Directions for this task -> Exact copy, no pictures: set down every entry below as written.

Data in this exercise ->

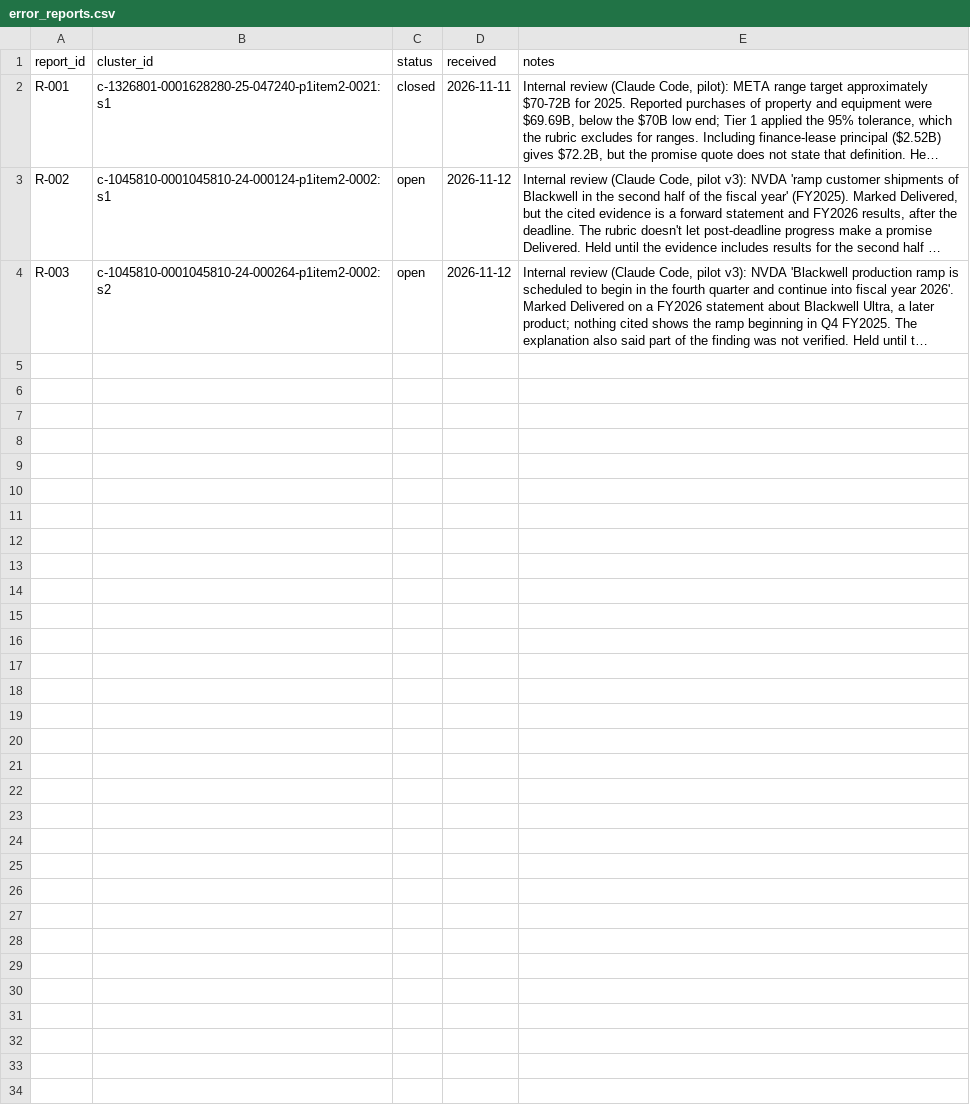
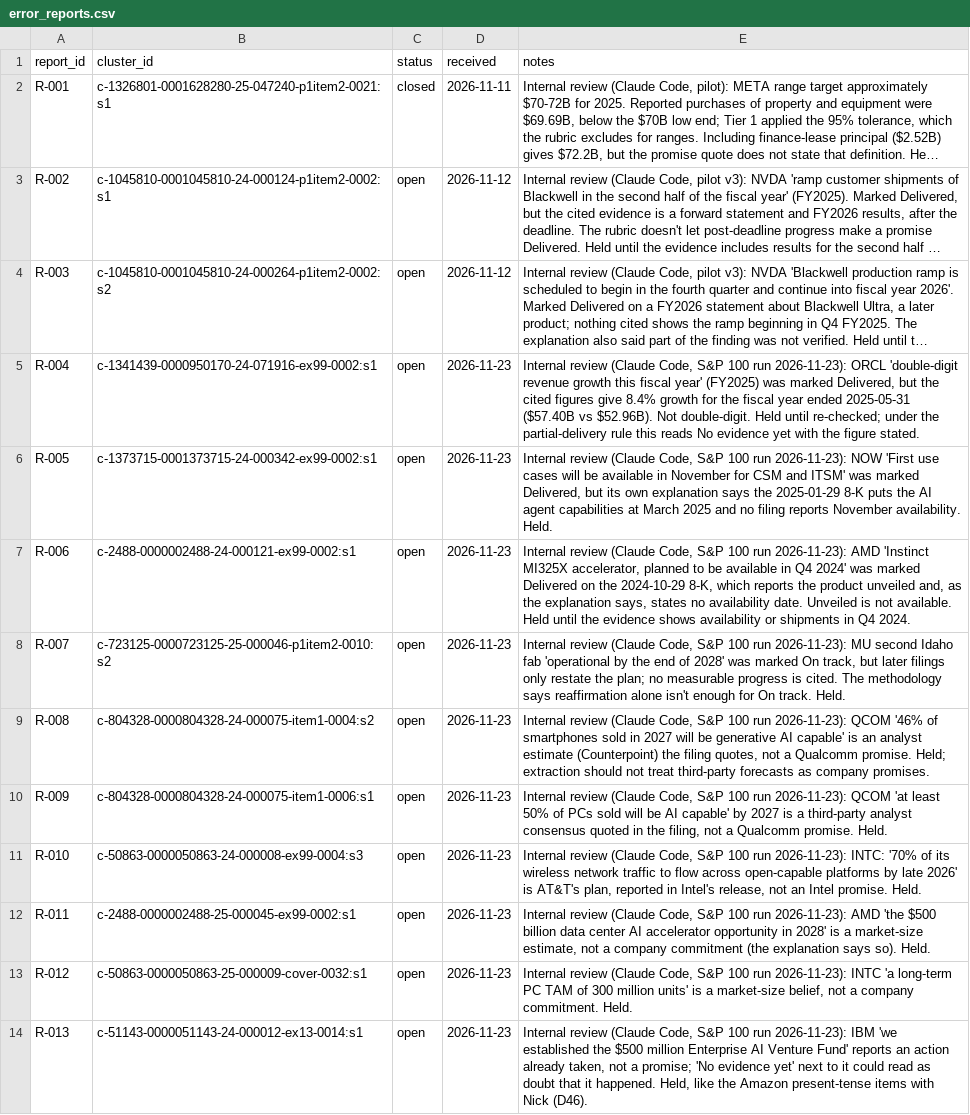
Before and after one commit to Gavin-Morris-04/aipayback, a CSV file: data/error_reports.csv, drawn as a sheet; long unchanged cells end in …; the diff names each change by its address in the sheet, - before the commit and + after, or states it on an @@ line.

```diff
--- a/data/error_reports.csv
+++ b/data/error_reports.csv
+row 5: R-004 | c-1341439-0000950170-24-071916-ex99-0002:s1 | open | 2026-11-23 | Internal review (Claude Code, S&P 100 run 2026-11-23): ORCL 'double-digit revenue growth this fiscal year' (FY2025) was marked Delivered, but the cited figures give 8.4% growth for the fiscal year ended 2025-05-31 ($57.40B vs $52.96B). Not double-digit. Held until re-checked; under the partial-delivery rule this reads No evidence yet with the figure stated.
+row 6: R-005 | c-1373715-0001373715-24-000342-ex99-0002:s1 | open | 2026-11-23 | Internal review (Claude Code, S&P 100 run 2026-11-23): NOW 'First use cases will be available in November for CSM and ITSM' was marked Delivered, but its own explanation says the 2025-01-29 8-K puts the AI agent capabilities at March 2025 and no filing reports November availability. Held.
+row 7: R-006 | c-2488-0000002488-24-000121-ex99-0002:s1 | open | 2026-11-23 | Internal review (Claude Code, S&P 100 run 2026-11-23): AMD 'Instinct MI325X accelerator, planned to be available in Q4 2024' was marked Delivered on the 2024-10-29 8-K, which reports the product unveiled and, as the explanation says, states no availability date. Unveiled is not available. Held until the evidence shows availability or shipments in Q4 2024.
+row 8: R-007 | c-723125-0000723125-25-000046-p1item2-0010:s2 | open | 2026-11-23 | Internal review (Claude Code, S&P 100 run 2026-11-23): MU second Idaho fab 'operational by the end of 2028' was marked On track, but later filings only restate the plan; no measurable progress is cited. The methodology says reaffirmation alone isn't enough for On track. Held.
+row 9: R-008 | c-804328-0000804328-24-000075-item1-0004:s2 | open | 2026-11-23 | Internal review (Claude Code, S&P 100 run 2026-11-23): QCOM '46% of smartphones sold in 2027 will be generative AI capable' is an analyst estimate (Counterpoint) the filing quotes, not a Qualcomm promise. Held; extraction should not treat third-party forecasts as company promises.
+row 10: R-009 | c-804328-0000804328-24-000075-item1-0006:s1 | open | 2026-11-23 | Internal review (Claude Code, S&P 100 run 2026-11-23): QCOM 'at least 50% of PCs sold will be AI capable' by 2027 is a third-party analyst consensus quoted in the filing, not a Qualcomm promise. Held.
+row 11: R-010 | c-50863-0000050863-24-000008-ex99-0004:s3 | open | 2026-11-23 | Internal review (Claude Code, S&P 100 run 2026-11-23): INTC: '70% of its wireless network traffic to flow across open-capable platforms by late 2026' is AT&T's plan, reported in Intel's release, not an Intel promise. Held.
+row 12: R-011 | c-2488-0000002488-25-000045-ex99-0002:s1 | open | 2026-11-23 | Internal review (Claude Code, S&P 100 run 2026-11-23): AMD 'the $500 billion data center AI accelerator opportunity in 2028' is a market-size estimate, not a company commitment (the explanation says so). Held.
+row 13: R-012 | c-50863-0000050863-25-000009-cover-0032:s1 | open | 2026-11-23 | Internal review (Claude Code, S&P 100 run 2026-11-23): INTC 'a long-term PC TAM of 300 million units' is a market-size belief, not a company commitment. Held.
+row 14: R-013 | c-51143-0000051143-24-000012-ex13-0014:s1 | open | 2026-11-23 | Internal review (Claude Code, S&P 100 run 2026-11-23): IBM 'we established the $500 million Enterprise AI Venture Fund' reports an action already taken, not a promise; 'No evidence yet' next to it could read as doubt that it happened. Held, like the Amazon present-tense items with Nick (D46).
```
Also changed, not shown: 8 other files.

Output for this exercise ->
Before and after one commit to Gavin-Morris-04/aipayback, a CSV file: data/error_reports.csv, drawn as a sheet; long unchanged cells end in …; the diff names each change by its address in the sheet, - before the commit and + after, or states it on an @@ line.

```diff
--- a/data/error_reports.csv
+++ b/data/error_reports.csv
+row 5: R-004 | c-1341439-0000950170-24-071916-ex99-0002:s1 | open | 2026-11-23 | Internal review (Claude Code, S&P 100 run 2026-11-23): ORCL 'double-digit revenue growth this fiscal year' (FY2025) was marked Delivered, but the cited figures give 8.4% growth for the fiscal year ended 2025-05-31 ($57.40B vs $52.96B). Not double-digit. Held until re-checked; under the partial-delivery rule this reads No evidence yet with the figure stated.
+row 6: R-005 | c-1373715-0001373715-24-000342-ex99-0002:s1 | open | 2026-11-23 | Internal review (Claude Code, S&P 100 run 2026-11-23): NOW 'First use cases will be available in November for CSM and ITSM' was marked Delivered, but its own explanation says the 2025-01-29 8-K puts the AI agent capabilities at March 2025 and no filing reports November availability. Held.
+row 7: R-006 | c-2488-0000002488-24-000121-ex99-0002:s1 | open | 2026-11-23 | Internal review (Claude Code, S&P 100 run 2026-11-23): AMD 'Instinct MI325X accelerator, planned to be available in Q4 2024' was marked Delivered on the 2024-10-29 8-K, which reports the product unveiled and, as the explanation says, states no availability date. Unveiled is not available. Held until the evidence shows availability or shipments in Q4 2024.
+row 8: R-007 | c-723125-0000723125-25-000046-p1item2-0010:s2 | open | 2026-11-23 | Internal review (Claude Code, S&P 100 run 2026-11-23): MU second Idaho fab 'operational by the end of 2028' was marked On track, but later filings only restate the plan; no measurable progress is cited. The methodology says reaffirmation alone isn't enough for On track. Held.
+row 9: R-008 | c-804328-0000804328-24-000075-item1-0004:s2 | open | 2026-11-23 | Internal review (Claude Code, S&P 100 run 2026-11-23): QCOM '46% of smartphones sold in 2027 will be generative AI capable' is an analyst estimate (Counterpoint) the filing quotes, not a Qualcomm promise. Held; extraction should not treat third-party forecasts as company promises.
+row 10: R-009 | c-804328-0000804328-24-000075-item1-0006:s1 | open | 2026-11-23 | Internal review (Claude Code, S&P 100 run 2026-11-23): QCOM 'at least 50% of PCs sold will be AI capable' by 2027 is a third-party analyst consensus quoted in the filing, not a Qualcomm promise. Held.
+row 11: R-010 | c-50863-0000050863-24-000008-ex99-0004:s3 | open | 2026-11-23 | Internal review (Claude Code, S&P 100 run 2026-11-23): INTC: '70% of its wireless network traffic to flow across open-capable platforms by late 2026' is AT&T's plan, reported in Intel's release, not an Intel promise. Held.
+row 12: R-011 | c-2488-0000002488-25-000045-ex99-0002:s1 | open | 2026-11-23 | Internal review (Claude Code, S&P 100 run 2026-11-23): AMD 'the $500 billion data center AI accelerator opportunity in 2028' is a market-size estimate, not a company commitment (the explanation says so). Held.
+row 13: R-012 | c-50863-0000050863-25-000009-cover-0032:s1 | open | 2026-11-23 | Internal review (Claude Code, S&P 100 run 2026-11-23): INTC 'a long-term PC TAM of 300 million units' is a market-size belief, not a company commitment. Held.
+row 14: R-013 | c-51143-0000051143-24-000012-ex13-0014:s1 | open | 2026-11-23 | Internal review (Claude Code, S&P 100 run 2026-11-23): IBM 'we established the $500 million Enterprise AI Venture Fund' reports an action already taken, not a promise; 'No evidence yet' next to it could read as doubt that it happened. Held, like the Amazon present-tense items with Nick (D46).
```
Also changed, not shown: 8 other files.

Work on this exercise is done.